▶ [Provided data]
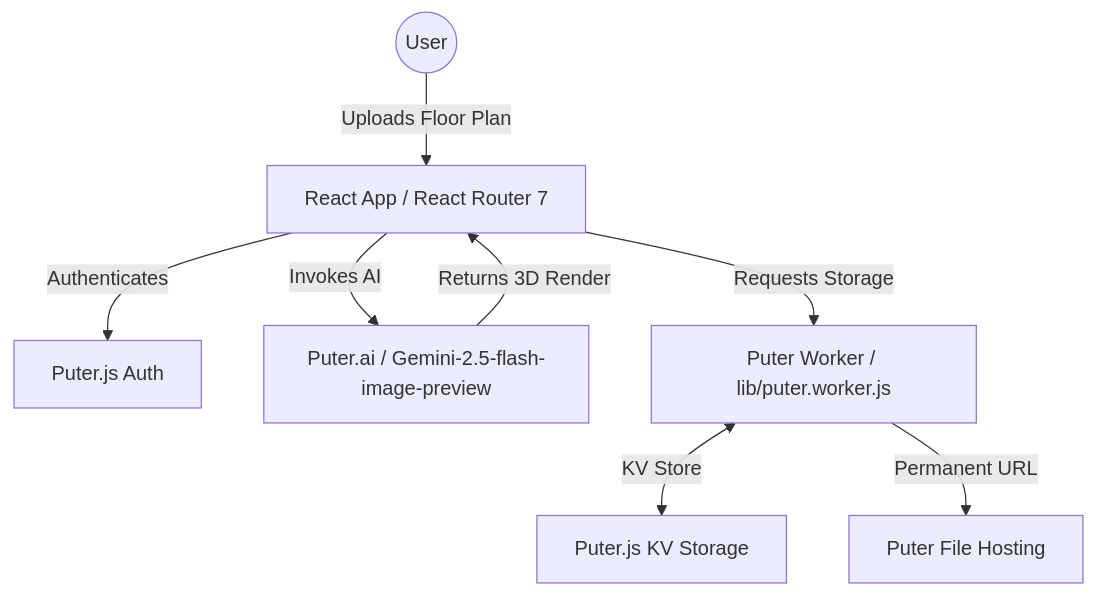
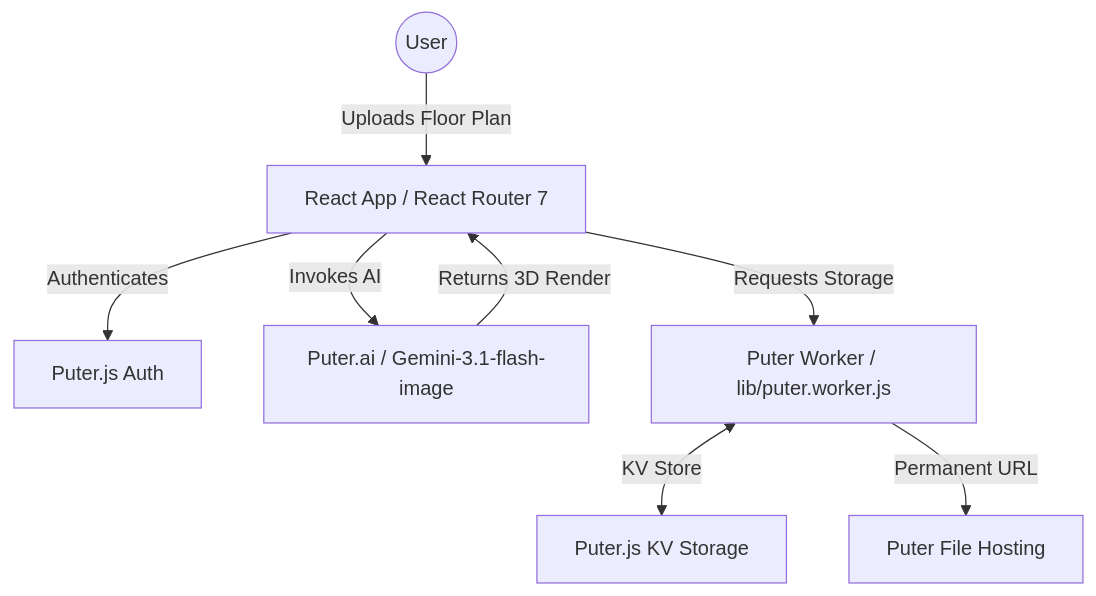
Before and after one commit to shakibzcv/room-ai-interior-design: the diagram in README.md, drawn with Mermaid. The commit also changed 6 other files, not shown here.

````diff
--- a/README.md
+++ b/README.md
@@ -18,10 +18,10 @@
 ```mermaid
 graph TD
     User((User)) -->|Uploads Floor Plan| Frontend[React App / React Router 7]
     Frontend -->|Authenticates| PuterAuth[Puter.js Auth]
-    Frontend -->|Invokes AI| PuterAI[Puter.ai / Gemini-2.5-flash-image-preview]
+    Frontend -->|Invokes AI| PuterAI[Puter.ai / Gemini-3.1-flash-image]
     Frontend -->|Requests Storage| PuterWorker[Puter Worker / lib/puter.worker.js]
     PuterWorker <-->|KV Store| PuterKV[Puter.js KV Storage]
     PuterWorker -->|Permanent URL| PuterHosting[Puter File Hosting]
     PuterAI -->|Returns 3D Render| Frontend
 ```
````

▶ [What you should do]
Copy each line of the data above that holds "PuterWorker".

▶ [Answer below]
     Frontend -->|Requests Storage| PuterWorker[Puter Worker / lib/puter.worker.js]
     PuterWorker <-->|KV Store| PuterKV[Puter.js KV Storage]
     PuterWorker -->|Permanent URL| PuterHosting[Puter File Hosting]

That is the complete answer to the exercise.